It naturally occurs in soil, water and even foods we eat like nuts, but too much of it is linked to nervous system disorders. Corey McCoid, with the Iowa Department of Natural Resources, says closer investigation is needed. McCoid says, “We’ll look at testing all the different water supplies across the state to determine what (levels) their manganese is in their source water.”
McCoid says the DNR is working out contracting with labs and does not have a set timeline for testing water systems. Federal guidelines recommend adults don’t drink the water if manganese levels are higher than one-milligram per liter, and levels are about a half-milligram per liter higher in the southwest Iowa city of Bagley. Since manganese levels in Bagley were only slightly above the recommended levels, state toxicologist Stuart Schmitz says it’s not raising any alarms.
“We would be more concerned about the exposure if you’re inhaling manganese, as in exposure to welding fumes in an occupational exposure,” Schmitz says. “That’s where the serious health impacts are more seen.” That includes health impacts like involuntary shaking and other effects to the nervous system.
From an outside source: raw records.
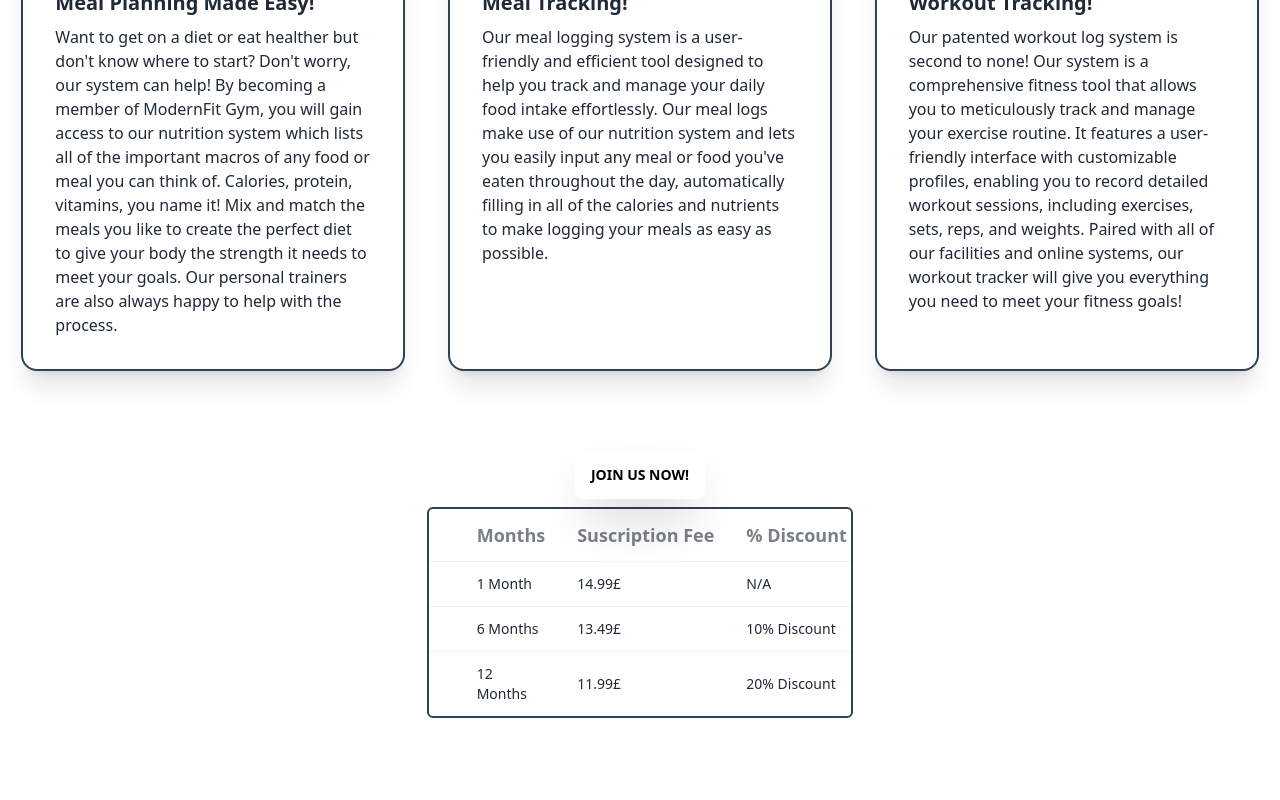
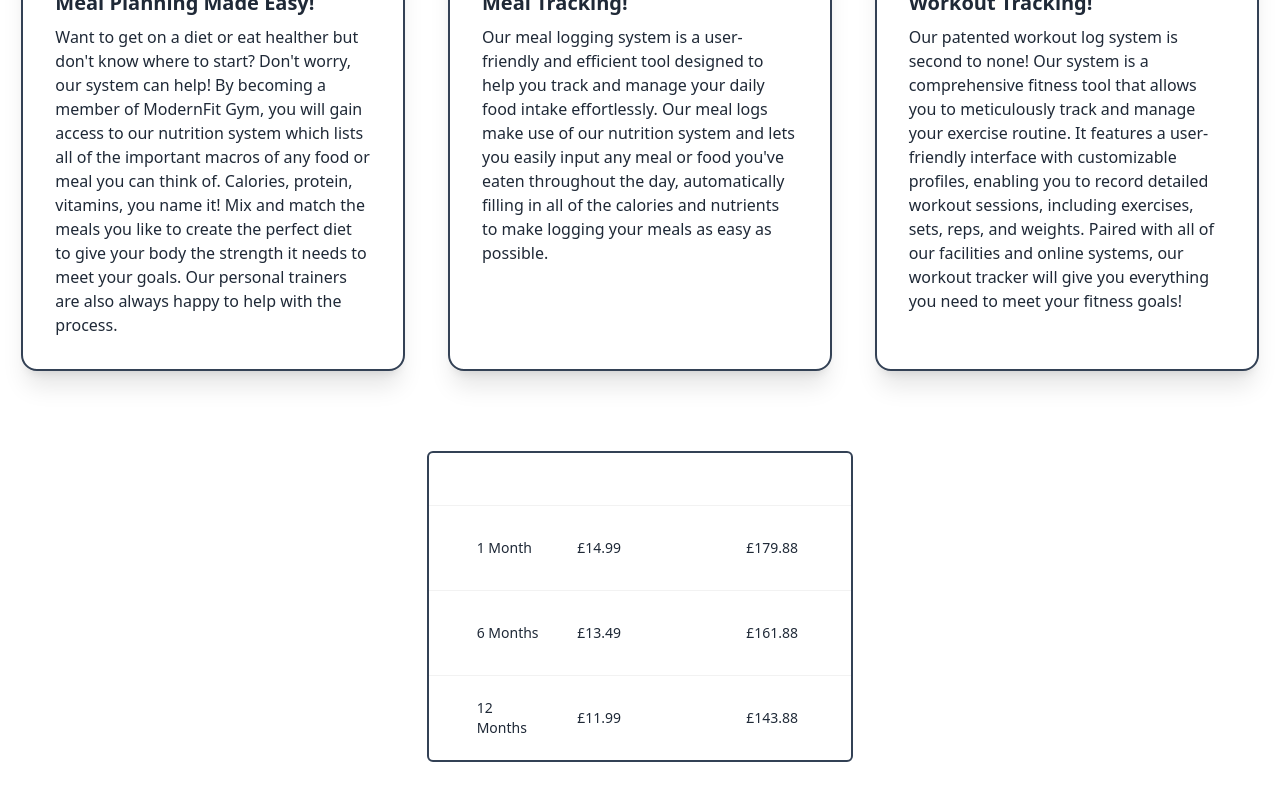
Before and after one commit to isaac238/ITSE_GROUP, a SvelteKit app: page / in a window 1280 px wide. Shown: the part 1811-2611 px from the top of the page. Before the commit the page ends 2569 px from the top, so only its background shows below. Built offline with nearby package versions, Linux system fonts and the light colour scheme.

Commit message:
Made cards emphasize on hover and fixed subscription model per feedback received.

```diff
--- a/src/routes/+page.svelte
+++ b/src/routes/+page.svelte
@@ -42,8 +42,8 @@ Please do not use Vanilla CSS when creating this page, utility classes or tailwi
         Learn More About Us Below!
     </p>
     <div class="grid grid-cols-3 justify-items-center gap-y-12">
-        <div class="card w-96 bg-base-100 border-2 border-slate-700 shadow-2xl">
-            <figure><img src={card1} alt="Man doing a dumbbell bicep curl" /></figure>
+        <div class="card w-96 hover:border-slate-300 hover:scale-105 bg-base-100 border-2 border-slate-700 shadow-2xl">
+            <figure><img src={card1} alt="Man doing a dumbbell bicep curl"/></figure>
             <div class="card-body">
             <h2 class="card-title">Weights!</h2>
             <p>
@@ -66,7 +66,7 @@ Please do not use Vanilla CSS when creating this page, utility classes or tailwi
                 </div>
             </div>
         </div>
-        <div class="card w-96 bg-base-100 border-2 border-slate-700 shadow-2xl">
+        <div class="card w-96 hover:border-slate-300 hover:scale-105 bg-base-100 border-2 border-slate-700 shadow-2xl">
             <figure><img src={card2} alt="Woman running on treadmill"/></figure>
             <div class="card-body">
             <h2 class="card-title">Cardio!</h2>
@@ -88,7 +88,7 @@ Please do not use Vanilla CSS when creating this page, utility classes or tailwi
                 </div>
             </div>
         </div>
-        <div class="card w-96 bg-base-100 border-2 border-slate-700 shadow-xl">
+        <div class="card w-96 hover:border-slate-300 hover:scale-105 bg-base-100 border-2 border-slate-700 shadow-xl">
             <figure><img src={card3} alt="Woman working out with personal trainer"/></figure>
             <div class="card-body">
             <h2 class="card-title">Personal Trainers!</h2>
@@ -100,7 +100,7 @@ Please do not use Vanilla CSS when creating this page, utility classes or tailwi
             </p>
             </div>
         </div>
-        <div class="card w-96 bg-base-100 border-2 border-slate-700 shadow-xl">
+        <div class="card w-96 hover:border-slate-300 hover:scale-105 bg-base-100 border-2 border-slate-700 shadow-xl">
             <figure><img src={card4} alt="Vegetables" /></figure>
             <div class="card-body">
             <h2 class="card-title">Meal Planning Made Easy!</h2>
@@ -113,7 +113,7 @@ Please do not use Vanilla CSS when creating this page, utility classes or tailwi
             </p>
             </div>
         </div>
-        <div class="card w-96 bg-base-100 border-2 border-slate-700 shadow-xl">
+        <div class="card w-96 hover:border-slate-300 hover:scale-105 bg-base-100 border-2 border-slate-700 shadow-xl">
             <figure><img src={card5} alt="Chicken and vegetables"/></figure>
             <div class="card-body">
             <h2 class="card-title">Meal Tracking!</h2>
@@ -125,7 +125,7 @@ Please do not use Vanilla CSS when creating this page, utility classes or tailwi
             </p>
             </div>
         </div>
-        <div class="card w-96 bg-base-100 border-2 border-slate-700 shadow-xl">
+        <div class="card w-96 hover:border-slate-300 hover:scale-105 bg-base-100 border-2 border-slate-700 shadow-xl">
             <figure><img src={card6} alt="Notebook"/></figure>
             <div class="card-body">
             <h2 class="card-title">Workout Tracking!</h2>
@@ -140,40 +140,52 @@ Please do not use Vanilla CSS when creating this page, utility classes or tailwi
         </div>
     </div>
 </div>
-<div class="flex justify-center">
-    <a href="/register"
-    class="btn bg-white mb-2 text-black hover:bg-black hover:text-white shadow-2xl border-none"
-    >Join Us Now!
-    </a>
-</div>
 <div class="overflow-x-auto mb-10 ml-auto mr-auto w-1/3 border-2 border-slate-700 rounded-md">
     <table class="table">
       <thead>
         <tr>
           <th></th>
-          <th class="text-lg">Months</th>
-          <th class="text-lg">Suscription Fee</th>
-          <th class="text-lg">% Discount</th>
+          <th class="text-lg text-white">Months</th>
+          <th class="text-lg text-white">Suscription Fee</th>
+          <th class="text-lg text-white">12 Month Total Price</th>
         </tr>
       </thead>
       <tbody>
         <tr class="hover">
           <th></th>
-          <td>1 Month</td>
-          <td>14.99£</td>
-          <td>N/A</td>
+            <td>1 Month</td>
+            <td>£14.99</td>
+            <td>£179.88</td>
+            <td>
+                <a href="/register"
+                class="btn bg-white mb-3 text-black hover:bg-black hover:text-white shadow-2xl border-none"
+                >Choose Plan
+                </a>
+            </td>
         </tr>
         <tr class="hover">
-          <th></th>
-          <td>6 Months</td>
-          <td>13.49£</td>
-          <td>10% Discount</td>
+            <th></th>
+            <td>6 Months</td>
+            <td>£13.49</td>
+            <td>£161.88</td>
+            <td>
+                <a href="/register"
+                class="btn bg-white mb-3 text-black hover:bg-black hover:text-white shadow-2xl border-none"
+                >Choose Plan
+                </a>
+            </td>
         </tr>
         <tr class="hover">
           <th></th>
           <td>12 Months</td>
-          <td>11.99£</td>
-          <td>20% Discount</td>
+          <td>£11.99</td>
+          <td>£143.88</td>
+          <td>
+            <a href="/register"
+            class="btn bg-white mb-3 text-black hover:bg-black hover:text-white shadow-2xl border-none"
+            >Choose Plan
+            </a>
+          </td>
         </tr>
       </tbody>
     </table>
```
While the Environmental Protection Agency set the health advisory of one milligram per liter for manganese, Schmitz says he would be concerned about neurological health impacts if Bagley’s manganese levels were at two milligrams.
(Thanks to Katie Peikes, Iowa Public Radio/DNR well photo)